Drain the macaroni, add to the sauce and stir well. Tip into a large, deep baking dish, about 25 x 30cm. Scatter over the rest of the roasted squash, the sage, sun-blushed tomatoes and breadcrumbs. Drizzle with the oil. Place on the middle shelf of the oven, turning on the oven grill at the same time. Bake for 10 minutes.

Take out the dish, scatter the pumpkin seeds evenly over the surface and return to the oven for five minutes or until the topping is golden. Serve at once, with a green salad.


(Serves 4)

800g baby carrots, scrubbed

1tbsp cumin seeds, lightly crushed

1tbsp Aleppo pepper flakes

3tbsp blossom honey

3tbsp extra-virgin olive oil

1 onion, finely chopped

3 celery sticks, finely diced

3 garlic cloves, sliced

1tbsp ras el hanout

2 x 250g packs cooked Puy lentils

2tbsp water

A handful each of parsley and mint, roughly chopped

150g feta cheese, crumbled

Sea salt and freshly ground black pepper

1 lemon, to serve


Preheat the oven to 220C/Fan 200C/Gas 7. Line two baking trays with baking parchment. If any of the baby carrots are bigger than the others, cut them so that they are all an even size, then place all the carrots on the lined baking trays.

Sprinkle the carrots with the crushed cumin and pepper flakes and drizzle with the honey and two tablespoons of the extra-virgin olive oil, sharing equally between the trays. Season with salt and pepper. Roast in the oven for 20-25 minutes, giving the carrots a good stir halfway through cooking.

Meanwhile, heat the remaining one tablespoon oil in a saute pan. Add the onion and cook for four to five minutes until it starts to turn brown. Add the celery and garlic and cook for another two minutes.

Stir in the ras el hanout and cook for one minute, then add the cooked lentils with the water and warm through. Remove from the heat and stir in half the chopped herbs.

Divide the lentils between warmed bowls and pile the roasted carrots on top. Scatter over the remaining herbs and crumbled feta, then zest over the lemon. Cut the lemon into wedges and serve on the side.
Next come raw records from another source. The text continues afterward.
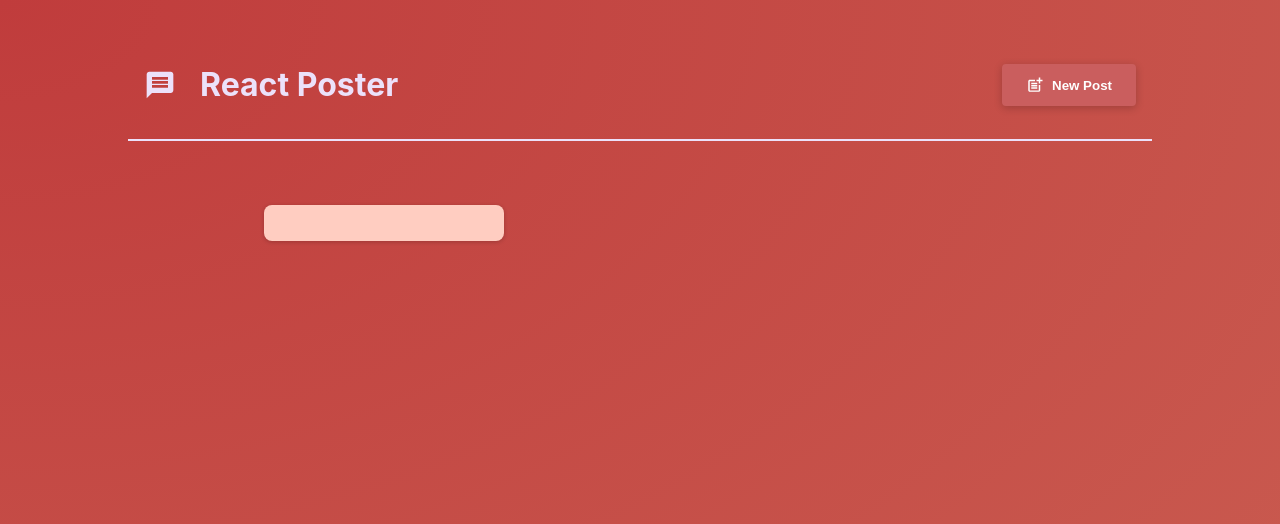
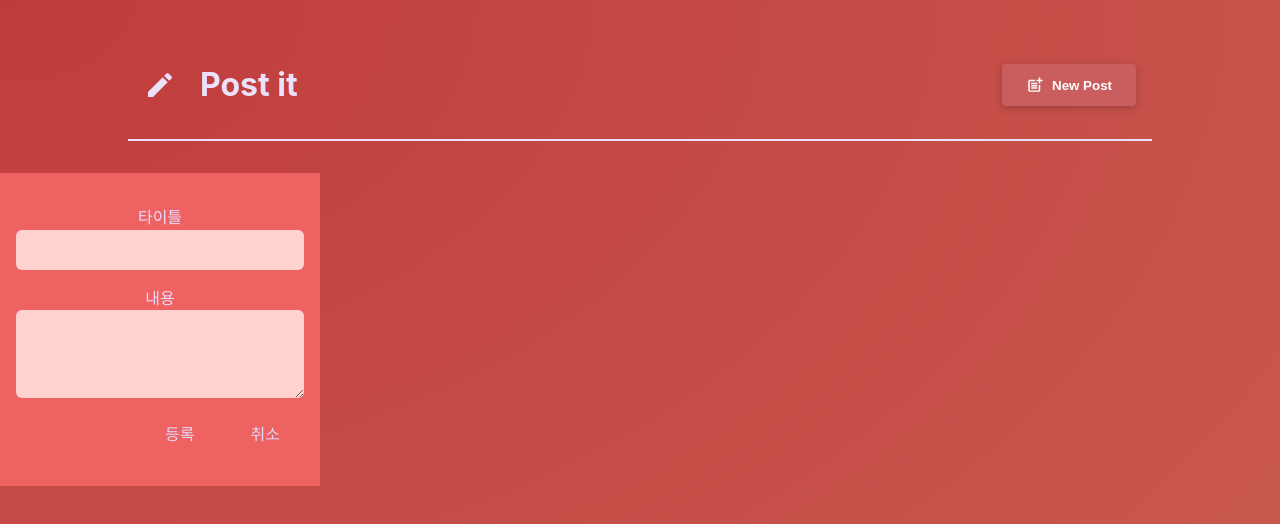
Before and after one commit to gyahury/post-it, a React (Vite) app: page /create-post in a window 1280 px wide. Shown: the top 524 px of the page. Built offline with nearby package versions, Linux system fonts and the light colour scheme.

Commit message:
feature: 라우터 추가 및 fetch함수를 통한 백엔드 통신 구현

```diff
--- a/index.html
+++ b/index.html
@@ -4,7 +4,7 @@
     <meta charset="UTF-8" />
     <link rel="icon" type="image/svg+xml" href="/vite.svg" />
     <meta name="viewport" content="width=device-width, initial-scale=1.0" />
-    <title>Vite + React</title>
+    <title>Post it</title>
   </head>
   <body>
     <div id="root"></div>
--- a/package.json
+++ b/package.json
@@ -11,7 +11,8 @@
   "dependencies": {
     "react": "^18.2.0",
     "react-dom": "^18.2.0",
-    "react-icons": "^4.9.0"
+    "react-icons": "^4.9.0",
+    "react-router-dom": "^6.11.2"
   },
   "devDependencies": {
     "@types/react": "^18.0.17",
--- a/src/components/MainHeader.jsx
+++ b/src/components/MainHeader.jsx
@@ -1,4 +1,4 @@
-import { MdPostAdd, MdMessage } from "react-icons/md";
+import { MdPostAdd, MdModeEdit } from "react-icons/md";
 
 import classes from "./MainHeader.module.css";
 
@@ -6,8 +6,8 @@ function MainHeader({ onCreatePost }) {
   return (
     <header className={classes.header}>
       <h1 className={classes.logo}>
-        <MdMessage />
-        React Poster
+        <MdModeEdit />
+        Post it
       </h1>
       <p>
         <button className={classes.button} onClick={onCreatePost}>
--- a/src/components/MainHeader.module.css
+++ b/src/components/MainHeader.module.css
@@ -32,5 +32,5 @@
   }
 
   .button:hover {
-    background-color: #ffd1d1;
+    background-color: #ca5e5e67;
   }
--- a/src/components/NewPost.jsx
+++ b/src/components/NewPost.jsx
@@ -1,19 +1,44 @@
+import { useState } from "react";
+
 import classes from "./NewPost.module.css";
 
-function NewPost({ onChangeTitle, onChangeBody, onCancel }) {
+function NewPost({ onCancel, onAddPost }) {
+  const [enteredTitle, setEnteredTitle] = useState("");
+  const [enteredBody, setEnteredBody] = useState("");
+
+  function changeTitleHandler(event) {
+    setEnteredTitle(event.target.value);
+  }
+
+  function changeBodyHandler(event) {
+    setEnteredBody(event.target.value);
+  }
+
+  function submitHandler(event) {
+    event.preventDefault();
+    const postData = {
+        title : enteredTitle,
+        body : enteredBody
+    };
+    onAddPost(postData);
+    onCancel();
+  }
+
   return (
-    <form className={classes.form}>
+    <form className={classes.form} onSubmit={submitHandler}>
       <p>
         <label htmlFor="name">타이틀</label>
-        <input type="text" id="name" required onChange={onChangeTitle} />
+        <input type="text" id="name" required onChange={changeTitleHandler} />
       </p>
       <p>
         <label htmlFor="body">내용</label>
-        <textarea id="body" required rows={3} onChange={onChangeBody} />
+        <textarea id="body" required rows={3} onChange={changeBodyHandler} />
       </p>
       <p className={classes.actions}>
         <button>등록</button>
-        <button type="button" onClick={onCancel}>취소</button>
+        <button type="button" onClick={onCancel}>
+          취소
+        </button>
       </p>
     </form>
   );
--- a/src/components/NewPost.module.css
+++ b/src/components/NewPost.module.css
@@ -1,5 +1,5 @@
 .form {
-    background-color: #df5e5e;
+    background-color: #ef6262;
     padding: 1rem;
     width: 20rem;
   }
@@ -7,7 +7,7 @@
   .form label {
     display: block;
     margin-bottom: 0.05rem;
-    color: #ffeeee;
+    color: #eadbfb;
     font-weight: bold;
   }
 
@@ -35,12 +35,13 @@
     padding: 0.5rem 1.5rem;
     border: none;
     border-radius: 4px;
-    background-color: #bb4d4d;
-    color: #ffd9d9;
+    background-color: #ef6262;
+    color: #e5d5f7;
   }
 
   .actions button:hover {
-    background-color: #bb4d4d;
+    background-color: #ef6262be;
+    color: #d1bee6;
   }
 
   .actions button[type='button'] {
@@ -48,5 +49,5 @@
   }
 
   .actions button[type='button']:hover {
-    color: #ffd9d9;
+    color: #d1bee6;
   }
--- a/src/components/Post.jsx
+++ b/src/components/Post.jsx
@@ -3,7 +3,7 @@ import classes from "./Post.module.css";
 function Post({ title, body }) {
   return (
     <li className={classes.post}>
-      <p className={classes.author}>{title}</p>
+      <p className={classes.title}>{title}</p>
       <p className={classes.text}>{body}</p>
     </li>
   );
--- a/src/components/Post.module.css
+++ b/src/components/Post.module.css
@@ -1,26 +1,25 @@
 .post {
   margin: 1rem 0;
   padding: 1rem;
-  background-color: #ffcdc1;
+  background-color: #ffdbdb;
   border-radius: 8px;
   box-shadow: 0 1px 4px rgba(0, 0, 0, 0.2);
   animation: animate-in 1s ease-out forwards;
 }
 
-.author {
-  font-size: 0.8rem;
+.title {
+  font-size: 1rem;
   font-weight: bold;
-  color: #c44b38;
+  color: #020000a5;
   margin: 0;
   text-transform: uppercase;
 }
 
 .text {
   white-space: pre-wrap;
-  font-size: 1.25rem;
-  margin: 0.25rem 0 0 0;
-  color: #db5a46;
-  font-style: italic;
+  font-size: 0.95rem;
+  margin: 1rem 0 0 0;
+  color: #020000a5;
 }
 
 @keyframes animate-in {
--- a/src/components/PostList.jsx
+++ b/src/components/PostList.jsx
@@ -1,41 +1,59 @@
-import { useState } from "react";
+import { useEffect, useState } from "react";
 
 import Post from "./Post";
 import NewPost from "./NewPost";
 import Modal from "./Modal";
 import classes from "./PostList.module.css";
 
-function PostList({isPosting, onStopPosting}) {
-  const [enteredBody, setEnteredBody] = useState("");
-  const [enteredTitle, setEnteredTitle] = useState("");
+function PostList({ isPosting, onStopPosting }) {
+  const [posts, setPosts] = useState([]);
+  const [isFetching, setIsFetching] = useState(false);
 
-  function changeBodyHandler(event) {
-    setEnteredBody(event.target.value);
+  useEffect(() => {
+    async function fetchPosts() {
+      setIsFetching(true);
+      const response = await fetch("http://localhost:8080/posts");
+      const resData = await response.json();
+      setPosts(resData.posts);
+      setIsFetching(false);
+    }
+
+    fetchPosts();
+  }, []);
+
+  function addPostHandler(postData) {
+    fetch("http://localhost:8080/posts", {
+      method: "POST",
+      body: JSON.stringify(postData),
+      headers: {
+        "Content-Type": "application/json",
+      },
+    });
+    setPosts((existingPosts) => [postData, ...existingPosts]);
   }
 
-  function changeTitleHandler(event) {
-    setEnteredTitle(event.target.value);
-  }
-
-  let modalContent;
-
-  if (isPosting) {
-    modalContent = (
-      <Modal onClose={onStopPosting}>
-        <NewPost
-          onChangeBody={changeBodyHandler}
-          onChangeTitle={changeTitleHandler}
-          onCancel={onStopPosting}
-        />
-      </Modal>
-    );
-  }
   return (
     <>
-      {modalContent}
-      <ul className={classes.posts}>
-        <Post title={enteredTitle} body={enteredBody} />
-      </ul>
+      {isPosting && (
+        <Modal onClose={onStopPosting}>
+          <NewPost onCancel={onStopPosting} onAddPost={addPostHandler} />
+        </Modal>
+      )}
+      {!isFetching && posts.length > 0 && (
+        <ul className={classes.posts}>
+          {posts.map((post) => (
+            <Post key={post.body} title={post.title} body={post.body} />
+          ))}
+        </ul>
+      )}
+      {!isFetching && posts.length === 0 && (
+        <div style={{ textAlign: "center", color: "#ece1fa" }}>
+          <h2>포스트가 없습니다.</h2>
+        </div>
+      )}
+      {isFetching && <div style={{ textAlign: "center", color: "#ece1fa" }}>
+          <p>로딩중입니다...</p>
+        </div>}
     </>
   );
 }
--- a/src/main.jsx
+++ b/src/main.jsx
@@ -1,10 +1,24 @@
-import React from 'react'
-import ReactDOM from 'react-dom/client'
-import App from './App'
-import './index.css'
+import React from "react";
+import ReactDOM from "react-dom/client";
+import { RouterProvider, createBrowserRouter } from "react-router-dom";
+import App from "./App";
+import "./index.css";
+import NewPost from "./components/NewPost";
+import RootLayout from "./routes/RootLayout";
 
-ReactDOM.createRoot(document.getElementById('root')).render(
+const router = createBrowserRouter([
+  {
+    path: "/",
+    element: <RootLayout />,
+    children: [
+      { path: "/", element: <App /> },
+      { path: "create-post", element: <NewPost /> }
+    ],
+  },
+]);
+
+ReactDOM.createRoot(document.getElementById("root")).render(
   <React.StrictMode>
-    <App />
+    <RouterProvider router={router} />
   </React.StrictMode>
-)
+);
--- /dev/null
+++ b/src/routes/RootLayout.jsx
@@ -0,0 +1,13 @@
+import { Outlet } from "react-router-dom";
+import MainHeader from "../components/MainHeader";
+
+function RootLayout() {
+    return (
+        <>
+          <MainHeader />
+          <Outlet />
+        </>
+    )
+}
+
+export default RootLayout;
```
Also changed, not shown: 1 other file (tests, documents, lock files or other folders).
Enjoy reading the Irish News?

Subscribe now to get full access


Today's horoscope


See a different horoscope: